Dinky 180 Rover 3500
Dinky 289 Routemaster Bus
In 1931 Meccano issued a series of railway and trackside accessories to complement their O scale Hornby Model train sets. Six model cars were produced alongside model track workers, passengers, station staff and other trackside accessories. The cars were basic representations rather that identifiable marques and had die-cast metal bodies, tin plate bases and wheels with rubber tyres. By 1934 Frank Hornby, who owned Meccano Ltd, had expanded the range to include die-cast model ships and aeroplanes, and the range was christened 'Meccano Dinky Toys'. It has been said that the name came from a friend of one of Frank Hornby's daughters, and was likely derived from the Scottish word "dink".
The first set of 'Dinky Cars' being released in 1934. The set of vehicles was designated No. 22, comprising six 1:43 scale models (i.e. O scale) and retailed at 4 shillings:
22a Sports Car
22b Sports Coupe
22c Motor Truck
22d Delivery Van (with same chassis and cab as 22c)

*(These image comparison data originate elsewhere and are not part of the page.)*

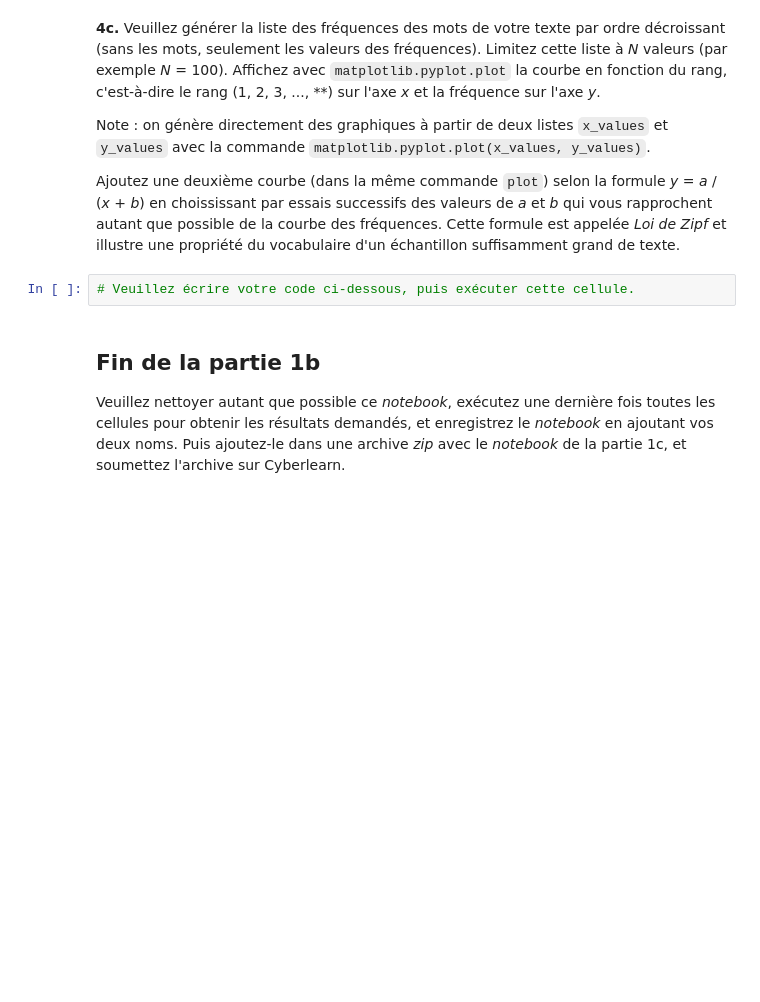
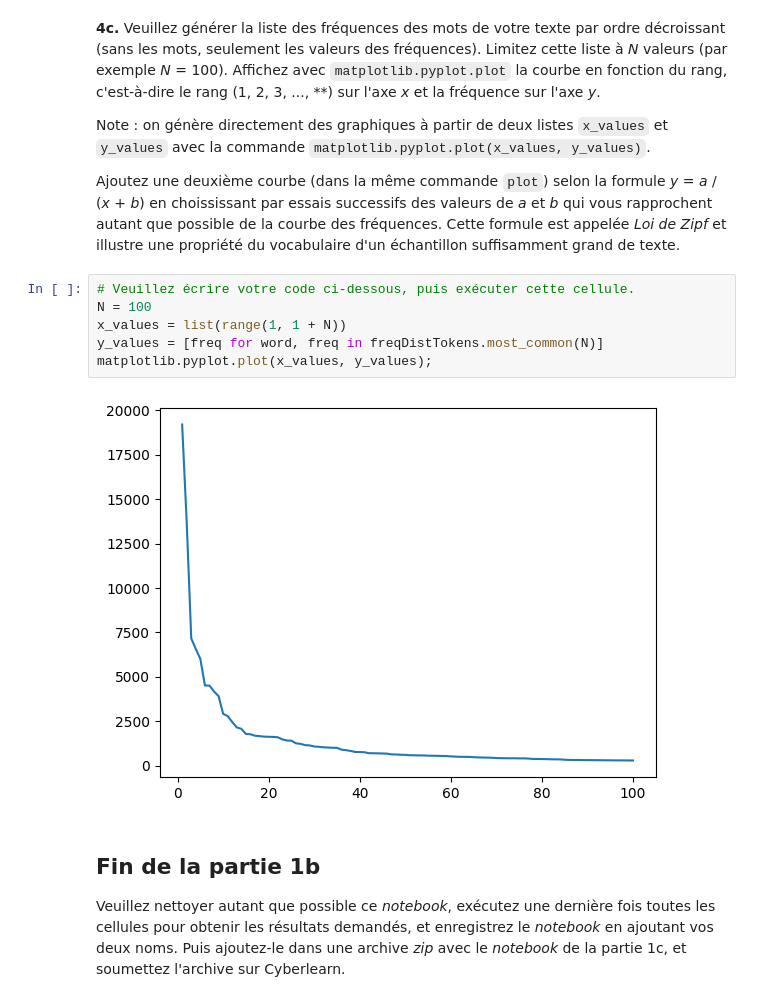
Before and after one commit to GuggisbergSimon/HEIG-TAL-Labos, a Jupyter notebook: TAL_Labo1b_student.ipynb, the cells around one changed output. Drawn from its saved outputs; the diff is of its cells as text; blank space fills up the shorter version.

```diff
--- a/TAL_Labo1b_student.ipynb
+++ b/TAL_Labo1b_student.ipynb
@@ -315,6 +345,12 @@ Note : on génère directement des graphiques à partir de deux listes `x_values
 Ajoutez une deuxième courbe (dans la même commande `plot`) selon la formule *y* = *a* / (*x* + *b*) en choississant par essais successifs des valeurs de *a* et *b* qui vous rapprochent autant que possible de la courbe des fréquences.  Cette formule est appelée *Loi de Zipf* et illustre une propriété du vocabulaire d'un échantillon suffisamment grand de texte.
 # %%
 # Veuillez écrire votre code ci-dessous, puis exécuter cette cellule.
+N = 100
+x_values = list(range(1, 1 + N))
+y_values = [freq for word, freq in freqDistTokens.most_common(N)]
+matplotlib.pyplot.plot(x_values, y_values);
+# %% [output]
+[figure, added]
 # %% [markdown]
 ## Fin de la partie 1b
 Veuillez nettoyer autant que possible ce _notebook_, exécutez une dernière fois toutes les cellules pour obtenir les résultats demandés, et enregistrez le _notebook_ en ajoutant vos deux noms.  Puis ajoutez-le dans une archive _zip_ avec le _notebook_ de la partie 1c, et soumettez l'archive sur Cyberlearn.
```
Also changed, not shown: parts of 6 cells of this notebook.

Dinky 191 Dodge Royal Sedan
Some pre-war Dinky Toys were cast from an impure alloy and today suffer from Zinc pest, making good condition survivors rare today. Some early castings have survived in numbers, whilst it is difficult to find others such as the 28 Series vans that do not have some form of damage. It is believed that lead from Hornby Train production, as well as lead ties from sacks in the factory found their way into the metal, and corrupted it. The first model car available individually was numbered 23a which was a sports car based on an early MG, and by December 1935 there were around 200 different products in the Dinky range even including dolls house furniture. The first model cars were generic representations of vehicle types and were available individually from trade packs of 6. Models would not be available in individual boxes until 1952. In 1935 a new series was introduced which featured accurate likenesses of specific vehicles.

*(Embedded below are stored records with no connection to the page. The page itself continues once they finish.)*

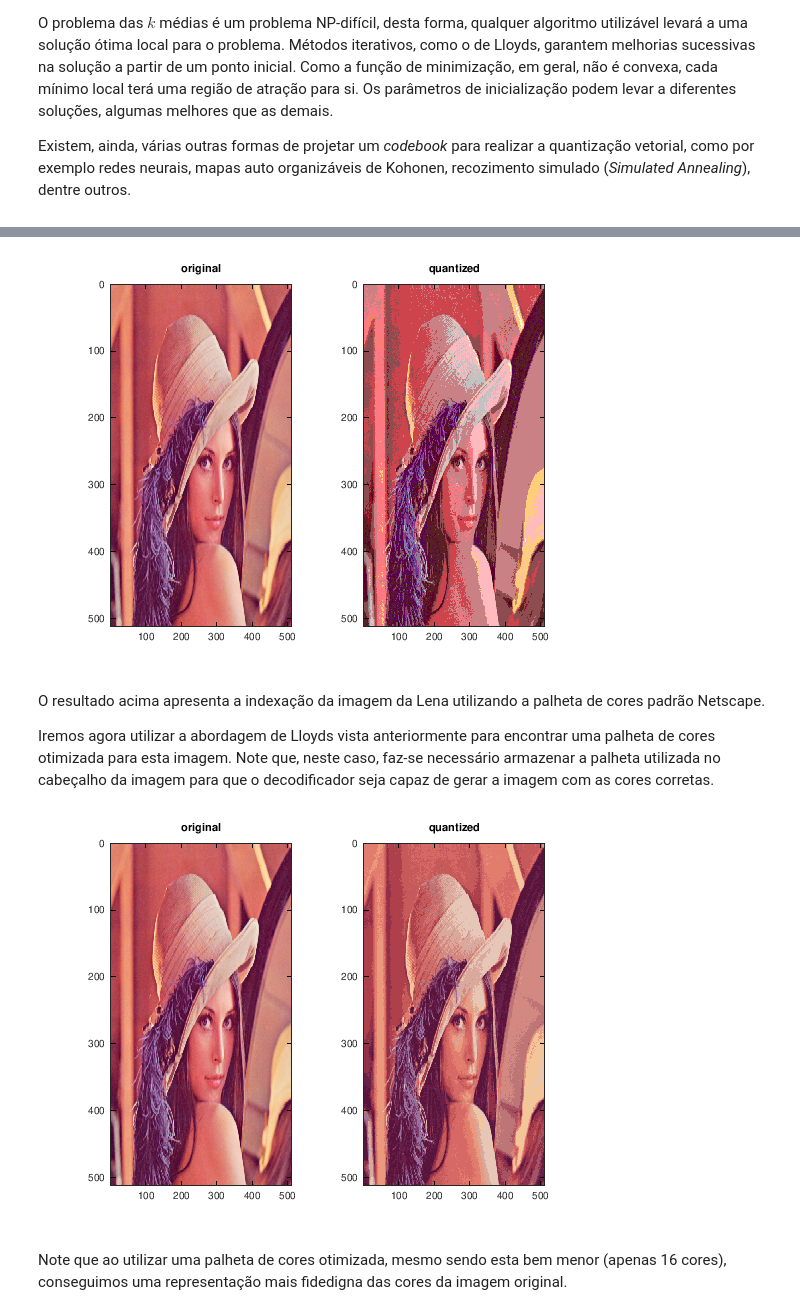
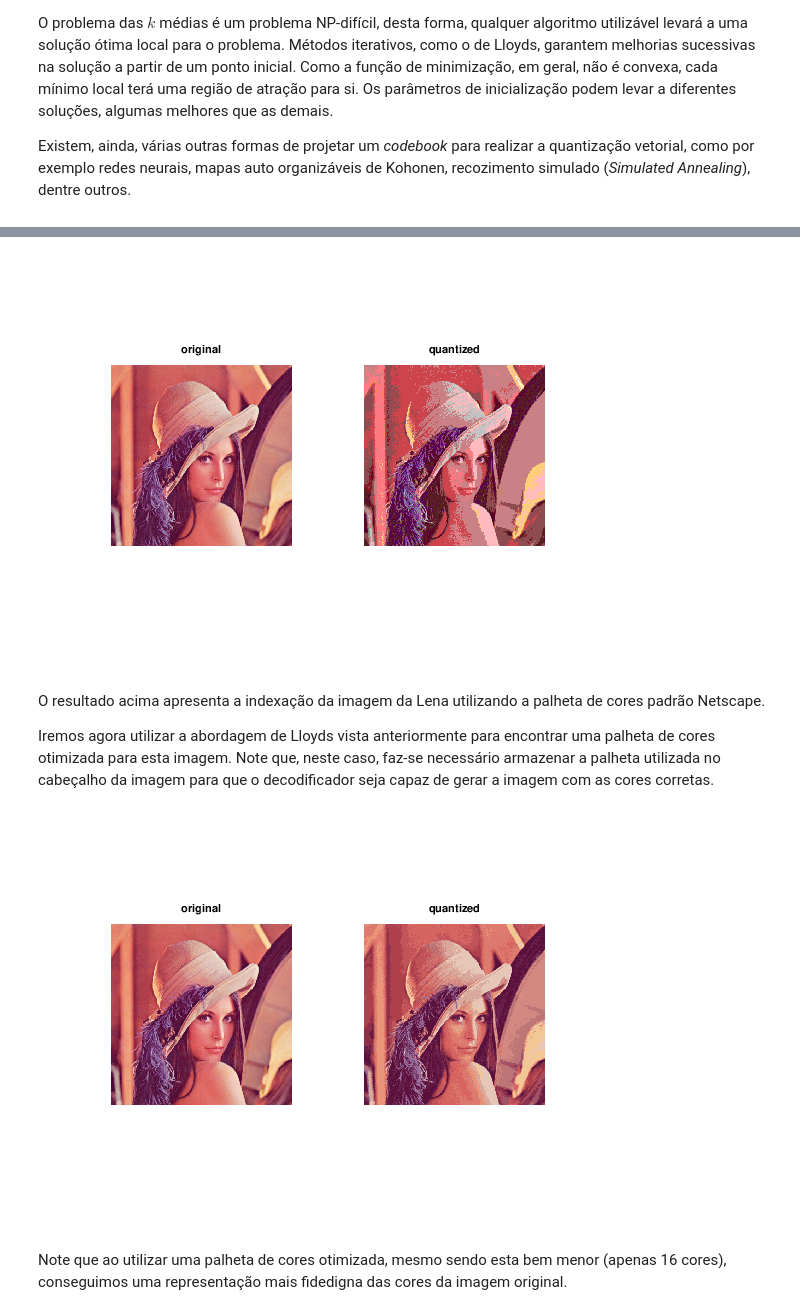
Before and after one commit to leolca/notebooks, a Jupyter notebook: aev/quantization.ipynb, the cells around one changed output, grey strips where cells are left out. Cells and saved outputs as stored; diff of their text form; code cells hidden in the pictures.

```diff
--- a/aev/quantization.ipynb
+++ b/aev/quantization.ipynb
@@ -764,20 +766,20 @@ As imagens coloridas chamadas de *truecolor* são aquelas que utilizam 8 bits po
 # %%
 [imgC, C, a] = imread('imgs/netscapecolorpallet2.gif');
 C = 255*unique(C,'rows');
 
 X = imread('imgs/lena512rgb.png');
 X = double(X);
 
 % create N x D data table , N number of samples and D dimensions
 P = reshape(X, [size(X,1)*size(X,2) 3]);
 idx = vquantize(P,C);
 Xq = reshape(C(idx,:), size(X));
 
 figure;
-subplot(1,2,1); image(uint8(X)); title('original');
-subplot(1,2,2); image(uint8(Xq)); title('quantized');
+subplot(1,2,1); imshow(uint8(X)); title('original');
+subplot(1,2,2); imshow(uint8(Xq)); title('quantized');
 # %% [output]
-[figure, old version]
+[figure, new version]
 # %% [markdown]
 O resultado acima apresenta a indexação da imagem da Lena utilizando a palheta de cores padrão Netscape.
 
@@ -796,10 +798,10 @@ Pq = C(idx,:);
 Xq = reshape(Pq, size(X));
 
 figure;
-subplot(1,2,1); image(uint8(X)); title('original');
-subplot(1,2,2); image(uint8(Xq)); title('quantized');
+subplot(1,2,1); imshow(uint8(X)); title('original');
+subplot(1,2,2); imshow(uint8(Xq)); title('quantized');
 # %% [output]
-[figure, old version]
+[figure, new version]
 # %% [markdown]
 Note que ao utilizar uma palheta de cores otimizada, mesmo sendo esta bem menor (apenas 16 cores), conseguimos uma representação mais fidedigna das cores da imagem original.
 # %% [markdown]
```
Also changed, not shown: parts of 7 cells of this notebook, 1 other file.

Series 30 included:
30a Chrysler Airflow Saloon
- A scale model of the Pan American Airways flying boat "Clipper III" that took part in the transatlantic experimental flights between Botwood, Newfoundland and Foynes, Eire in the summer of 1937. The flights were carried out in co-operation with Imperial Airways. The "Clipper III" is a Sikorsky S-42-B flying boat of all-metal construction. It is fitted with four Pratt and Whitney Hornett air-cooled engines, and is capable of a top speed of 188 mph. The normal range of the S-42-B is 1,200 miles, and therfore extra fuel tanks were installed in the "Clipper III" for her Atlantic flights.